**EXERCISE:**
The response should be a faithful copy of every record, with nothing left out.

*** SUPPLIED RECORDS Section Begins ***

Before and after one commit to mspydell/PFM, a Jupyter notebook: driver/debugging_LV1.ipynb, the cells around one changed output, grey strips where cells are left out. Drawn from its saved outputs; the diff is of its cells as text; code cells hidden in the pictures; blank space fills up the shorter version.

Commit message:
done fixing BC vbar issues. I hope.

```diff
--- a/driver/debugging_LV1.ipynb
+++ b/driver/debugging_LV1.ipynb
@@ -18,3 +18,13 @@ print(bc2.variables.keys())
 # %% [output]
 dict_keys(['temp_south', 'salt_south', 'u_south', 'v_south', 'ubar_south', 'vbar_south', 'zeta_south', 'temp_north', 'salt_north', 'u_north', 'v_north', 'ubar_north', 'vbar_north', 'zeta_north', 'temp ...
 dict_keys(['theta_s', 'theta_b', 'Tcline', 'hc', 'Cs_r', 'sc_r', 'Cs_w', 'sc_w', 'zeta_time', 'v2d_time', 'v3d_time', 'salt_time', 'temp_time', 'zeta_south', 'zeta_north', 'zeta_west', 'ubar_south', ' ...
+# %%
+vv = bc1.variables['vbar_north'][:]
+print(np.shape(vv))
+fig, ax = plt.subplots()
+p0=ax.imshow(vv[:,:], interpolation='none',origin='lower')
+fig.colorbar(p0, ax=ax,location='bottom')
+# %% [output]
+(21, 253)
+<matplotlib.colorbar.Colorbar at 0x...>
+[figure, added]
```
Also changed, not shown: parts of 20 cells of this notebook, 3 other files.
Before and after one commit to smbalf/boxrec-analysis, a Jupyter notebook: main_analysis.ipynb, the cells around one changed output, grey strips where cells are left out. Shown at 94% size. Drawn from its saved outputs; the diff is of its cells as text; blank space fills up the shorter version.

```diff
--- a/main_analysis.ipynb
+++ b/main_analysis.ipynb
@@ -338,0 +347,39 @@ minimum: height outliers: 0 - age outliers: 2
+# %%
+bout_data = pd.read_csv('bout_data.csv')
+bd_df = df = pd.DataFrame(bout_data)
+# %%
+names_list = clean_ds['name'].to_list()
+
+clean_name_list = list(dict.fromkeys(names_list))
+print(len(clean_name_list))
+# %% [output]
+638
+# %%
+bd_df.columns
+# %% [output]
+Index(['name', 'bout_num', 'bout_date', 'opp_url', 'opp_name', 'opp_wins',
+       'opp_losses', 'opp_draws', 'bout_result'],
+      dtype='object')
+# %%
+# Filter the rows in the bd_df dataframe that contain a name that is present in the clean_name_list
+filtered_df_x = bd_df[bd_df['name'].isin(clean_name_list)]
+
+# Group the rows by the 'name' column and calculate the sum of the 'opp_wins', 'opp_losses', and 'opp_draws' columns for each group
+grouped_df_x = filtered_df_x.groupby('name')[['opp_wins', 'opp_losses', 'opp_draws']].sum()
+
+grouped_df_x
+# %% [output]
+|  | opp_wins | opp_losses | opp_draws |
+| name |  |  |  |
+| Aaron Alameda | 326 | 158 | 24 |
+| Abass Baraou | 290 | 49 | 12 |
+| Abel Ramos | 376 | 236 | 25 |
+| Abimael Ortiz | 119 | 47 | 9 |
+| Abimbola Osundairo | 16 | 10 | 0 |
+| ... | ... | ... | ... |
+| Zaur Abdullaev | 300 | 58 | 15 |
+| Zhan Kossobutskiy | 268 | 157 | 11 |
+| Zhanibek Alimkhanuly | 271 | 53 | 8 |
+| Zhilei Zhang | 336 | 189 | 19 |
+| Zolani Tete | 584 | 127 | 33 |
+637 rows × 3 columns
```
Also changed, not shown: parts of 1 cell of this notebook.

*** SUPPLIED RECORDS Section Ends ***

**YOUR RESPONSE:**
Before and after one commit to mspydell/PFM, a Jupyter notebook: driver/debugging_LV1.ipynb, the cells around one changed output, grey strips where cells are left out. Drawn from its saved outputs; the diff is of its cells as text; code cells hidden in the pictures; blank space fills up the shorter version.

Commit message:
done fixing BC vbar issues. I hope.

```diff
--- a/driver/debugging_LV1.ipynb
+++ b/driver/debugging_LV1.ipynb
@@ -18,3 +18,13 @@ print(bc2.variables.keys())
 # %% [output]
 dict_keys(['temp_south', 'salt_south', 'u_south', 'v_south', 'ubar_south', 'vbar_south', 'zeta_south', 'temp_north', 'salt_north', 'u_north', 'v_north', 'ubar_north', 'vbar_north', 'zeta_north', 'temp ...
 dict_keys(['theta_s', 'theta_b', 'Tcline', 'hc', 'Cs_r', 'sc_r', 'Cs_w', 'sc_w', 'zeta_time', 'v2d_time', 'v3d_time', 'salt_time', 'temp_time', 'zeta_south', 'zeta_north', 'zeta_west', 'ubar_south', ' ...
+# %%
+vv = bc1.variables['vbar_north'][:]
+print(np.shape(vv))
+fig, ax = plt.subplots()
+p0=ax.imshow(vv[:,:], interpolation='none',origin='lower')
+fig.colorbar(p0, ax=ax,location='bottom')
+# %% [output]
+(21, 253)
+<matplotlib.colorbar.Colorbar at 0x...>
+[figure, added]
```
Also changed, not shown: parts of 20 cells of this notebook, 3 other files.
Before and after one commit to smbalf/boxrec-analysis, a Jupyter notebook: main_analysis.ipynb, the cells around one changed output, grey strips where cells are left out. Shown at 94% size. Drawn from its saved outputs; the diff is of its cells as text; blank space fills up the shorter version.

```diff
--- a/main_analysis.ipynb
+++ b/main_analysis.ipynb
@@ -338,0 +347,39 @@ minimum: height outliers: 0 - age outliers: 2
+# %%
+bout_data = pd.read_csv('bout_data.csv')
+bd_df = df = pd.DataFrame(bout_data)
+# %%
+names_list = clean_ds['name'].to_list()
+
+clean_name_list = list(dict.fromkeys(names_list))
+print(len(clean_name_list))
+# %% [output]
+638
+# %%
+bd_df.columns
+# %% [output]
+Index(['name', 'bout_num', 'bout_date', 'opp_url', 'opp_name', 'opp_wins',
+       'opp_losses', 'opp_draws', 'bout_result'],
+      dtype='object')
+# %%
+# Filter the rows in the bd_df dataframe that contain a name that is present in the clean_name_list
+filtered_df_x = bd_df[bd_df['name'].isin(clean_name_list)]
+
+# Group the rows by the 'name' column and calculate the sum of the 'opp_wins', 'opp_losses', and 'opp_draws' columns for each group
+grouped_df_x = filtered_df_x.groupby('name')[['opp_wins', 'opp_losses', 'opp_draws']].sum()
+
+grouped_df_x
+# %% [output]
+|  | opp_wins | opp_losses | opp_draws |
+| name |  |  |  |
+| Aaron Alameda | 326 | 158 | 24 |
+| Abass Baraou | 290 | 49 | 12 |
+| Abel Ramos | 376 | 236 | 25 |
+| Abimael Ortiz | 119 | 47 | 9 |
+| Abimbola Osundairo | 16 | 10 | 0 |
+| ... | ... | ... | ... |
+| Zaur Abdullaev | 300 | 58 | 15 |
+| Zhan Kossobutskiy | 268 | 157 | 11 |
+| Zhanibek Alimkhanuly | 271 | 53 | 8 |
+| Zhilei Zhang | 336 | 189 | 19 |
+| Zolani Tete | 584 | 127 | 33 |
+637 rows × 3 columns
```
Also changed, not shown: parts of 1 cell of this notebook.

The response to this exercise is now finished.